Concerning buffing....you CAN do it, but it will generally remove any darkness within the pattern, and in some cases if the etch is shallow, will make the pattern appear "smeared".
Once all that is complete, the blade is finished, and is not touched again with anything other than wax. Working with damascus requires a different approach to completing a knife.....the blade must be completed and etched prior to putting on a guard or handle.....then you have to constantly keep in mind that if you ding any part of the blade with a belt, sandpaper, or anything else abrasive, you've pretty much wrecked it.
21. How to Build a Post Vise Stand by Bob Warner
Purpose of this Equipment
The post vise is a piece of equipment that every blacksmith shop can benefit greatly from. This vise is made for taking abuse and I have abused mine without damaging it. I use this vise for holding hot steel while I am twisting it to make Damascus, or pounding on it to bend steel. The stand needs to be sturdy so that it does not tip over or move around while you are working. The vise is designed to be permanently mounted on a post with the foot on the ground. This way the energy from hitting the vise is transferred to the leg and then to the ground. I wanted to mount my post vise solidly but still be able to move it if I wanted too. The description below is how I accomplished this. I am very happy with the finished product.
30 gallon drum
Thick walled pipe
8” channel iron 18” long
One bag of redi-mix concrete
Bag of sand
3” piece of 1” PVC pipe
Take the 30 gallon drum and cut it off at the bottom ring. I cut mine just about ½” above the ring. Cut the rolled over edge off of the top of the drum. I cut mine about 1” below the rolled edge. Cut about ½” out of the top rind and put it in place on top of the cut part of the drum bottom. This creates a new rolled edge on your short drum. Pop rivet it in place. Put your pole in the drum and determine the working height of your vise. The height should be at whatever level you feel comfortable. Remember you will use this for a lot of things so get it in a comfortable work zone. Cut your pipe off at the height you want it. Cut a 6” piece of 1” diameter PVC pipe. Check to be sure the end of your post vise will fit INSIDE of this pipe. Get a larger pipe if necessary to ensure the post vise led will fit inside it. Take the redi-mix concrete and mix it up as directed by the manufacturer (don’t add the sand). Pour the redi-mix concrete into the bottom of the drum; add your pipe into the drum and into the concrete. Be sure to offset the pipe a little so that the weight of the channel will be centered over the drum after it is installed. Take the piece of PVC and place it next to the pipe. Get your post vise and try to fit it to be sure everything is correct. Remove the post vise and let the concrete set. After the concrete sets, weld the 8” channel on top and then mount your vise.
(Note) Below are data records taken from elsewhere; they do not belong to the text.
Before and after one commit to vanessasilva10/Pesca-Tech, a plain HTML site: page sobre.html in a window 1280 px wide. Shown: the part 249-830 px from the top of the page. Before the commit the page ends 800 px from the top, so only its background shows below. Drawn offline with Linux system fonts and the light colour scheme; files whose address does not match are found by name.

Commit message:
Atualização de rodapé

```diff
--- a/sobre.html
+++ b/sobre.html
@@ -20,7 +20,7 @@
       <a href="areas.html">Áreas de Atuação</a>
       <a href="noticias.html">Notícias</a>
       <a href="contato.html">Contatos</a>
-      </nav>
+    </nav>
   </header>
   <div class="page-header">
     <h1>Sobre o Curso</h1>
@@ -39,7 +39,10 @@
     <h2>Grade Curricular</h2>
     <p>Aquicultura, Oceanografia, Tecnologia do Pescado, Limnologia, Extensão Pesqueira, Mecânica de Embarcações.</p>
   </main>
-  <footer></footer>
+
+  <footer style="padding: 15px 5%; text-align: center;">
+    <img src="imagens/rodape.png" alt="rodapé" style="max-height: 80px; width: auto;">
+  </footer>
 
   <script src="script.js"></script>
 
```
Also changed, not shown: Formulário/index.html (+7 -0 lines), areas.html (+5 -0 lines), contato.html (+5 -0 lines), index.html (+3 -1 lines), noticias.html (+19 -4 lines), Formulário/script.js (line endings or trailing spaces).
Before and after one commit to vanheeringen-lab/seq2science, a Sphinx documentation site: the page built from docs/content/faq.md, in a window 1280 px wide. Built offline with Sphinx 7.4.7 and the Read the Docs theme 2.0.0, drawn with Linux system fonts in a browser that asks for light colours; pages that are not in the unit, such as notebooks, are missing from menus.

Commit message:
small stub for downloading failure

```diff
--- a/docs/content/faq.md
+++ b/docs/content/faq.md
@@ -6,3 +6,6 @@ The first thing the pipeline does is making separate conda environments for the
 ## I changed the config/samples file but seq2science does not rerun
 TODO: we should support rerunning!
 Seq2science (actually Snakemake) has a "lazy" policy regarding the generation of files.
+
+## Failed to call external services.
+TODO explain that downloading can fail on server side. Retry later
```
The last thing you do is to pour the entire bad of sand on top of the concrete. This is a work saving effort because there will be times you drop things and if it lands on sand instead of concrete, there is less likeliness that your blade will be bent.
22. Useful Links by Bob Warner
Links are an interesting thing; you will see sites with many, many links. My site does not have that many links but those that are here I believe are of value to those people that are looking for more information or a good place to purchase products. I don’t do banners and flashy stuff, just simple links that will get you where you want to go. Check these sites out and you will most likely visit them more times in the future.
The Custom Knife Directory
Texas Knife makers and Collectors Association
North Texas Blacksmiths Association
Center Cross Metal Works
Don Fogg Custom Knives
Fox Creek Forge
Wild Rose Trading Post
Online Knife Show
Beaumont Metal Works
Abrasive Products by American Buff International